### Work item
Leaving out every image, restate all the records word for word.

### Data extract
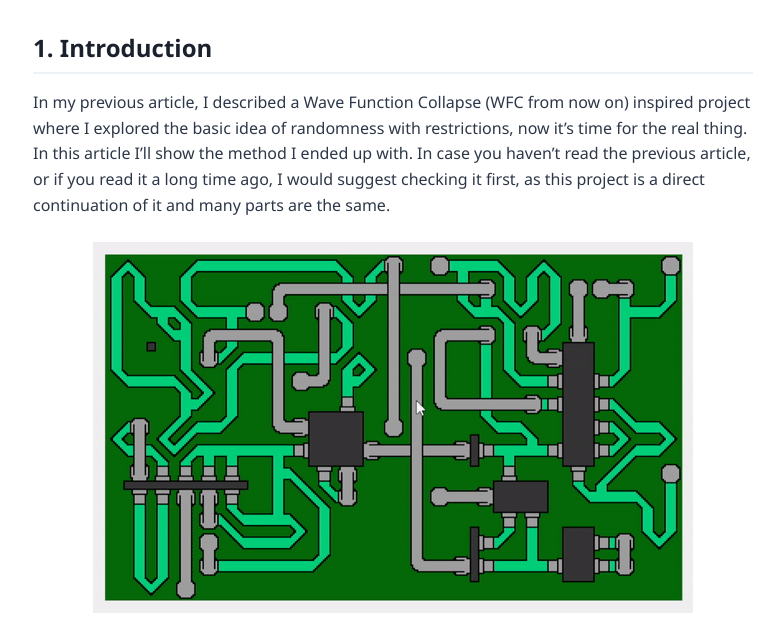
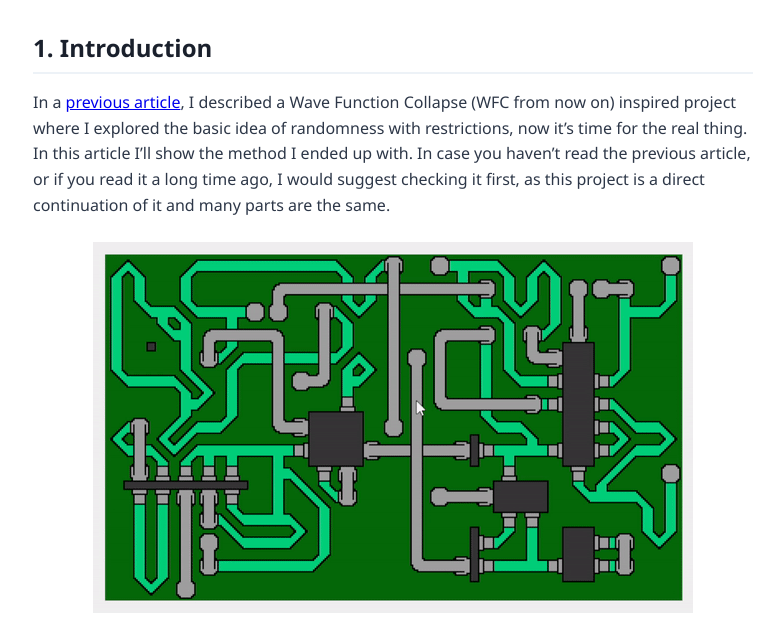
Before and after one commit to therealtkh/therealtkh.github.io, a plain HTML site: page wfc/index.html in a window 1280 px wide. Shown: the part 183-800 px from the top of the page, without its empty margins (247-1028 px from the left). Drawn offline with Linux system fonts and the light colour scheme.

Commit message:
Update index.html
Added the link to the "previous article".

```diff
--- a/wfc/index.html
+++ b/wfc/index.html
@@ -22,7 +22,7 @@
 <section class="content">
 	<h2>1. Introduction</h2>
 
-	<p>In my previous article, I described a Wave Function Collapse (WFC from now on) inspired project where I explored the basic idea of randomness with restrictions, now it’s time for the real thing. In this article I’ll show the method I ended up with. In case you haven’t read the previous article, or if you read it a long time ago, I would suggest checking it first, as this project is a direct continuation of it and many parts are the same.</p>
+	<p>In a <a href="../connectedtiles/">previous article</a>, I described a Wave Function Collapse (WFC from now on) inspired project where I explored the basic idea of randomness with restrictions, now it’s time for the real thing. In this article I’ll show the method I ended up with. In case you haven’t read the previous article, or if you read it a long time ago, I would suggest checking it first, as this project is a direct continuation of it and many parts are the same.</p>
 
 	<div class="img-container">
 		<img src="WFC_gif_new_tileset.gif" alt="Final Behavior">
```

### Solution to this problem
Before and after one commit to therealtkh/therealtkh.github.io, a plain HTML site: page wfc/index.html in a window 1280 px wide. Shown: the part 183-800 px from the top of the page, without its empty margins (247-1028 px from the left). Drawn offline with Linux system fonts and the light colour scheme.

Commit message:
Update index.html
Added the link to the "previous article".

```diff
--- a/wfc/index.html
+++ b/wfc/index.html
@@ -22,7 +22,7 @@
 <section class="content">
 	<h2>1. Introduction</h2>
 
-	<p>In my previous article, I described a Wave Function Collapse (WFC from now on) inspired project where I explored the basic idea of randomness with restrictions, now it’s time for the real thing. In this article I’ll show the method I ended up with. In case you haven’t read the previous article, or if you read it a long time ago, I would suggest checking it first, as this project is a direct continuation of it and many parts are the same.</p>
+	<p>In a <a href="../connectedtiles/">previous article</a>, I described a Wave Function Collapse (WFC from now on) inspired project where I explored the basic idea of randomness with restrictions, now it’s time for the real thing. In this article I’ll show the method I ended up with. In case you haven’t read the previous article, or if you read it a long time ago, I would suggest checking it first, as this project is a direct continuation of it and many parts are the same.</p>
 
 	<div class="img-container">
 		<img src="WFC_gif_new_tileset.gif" alt="Final Behavior">
```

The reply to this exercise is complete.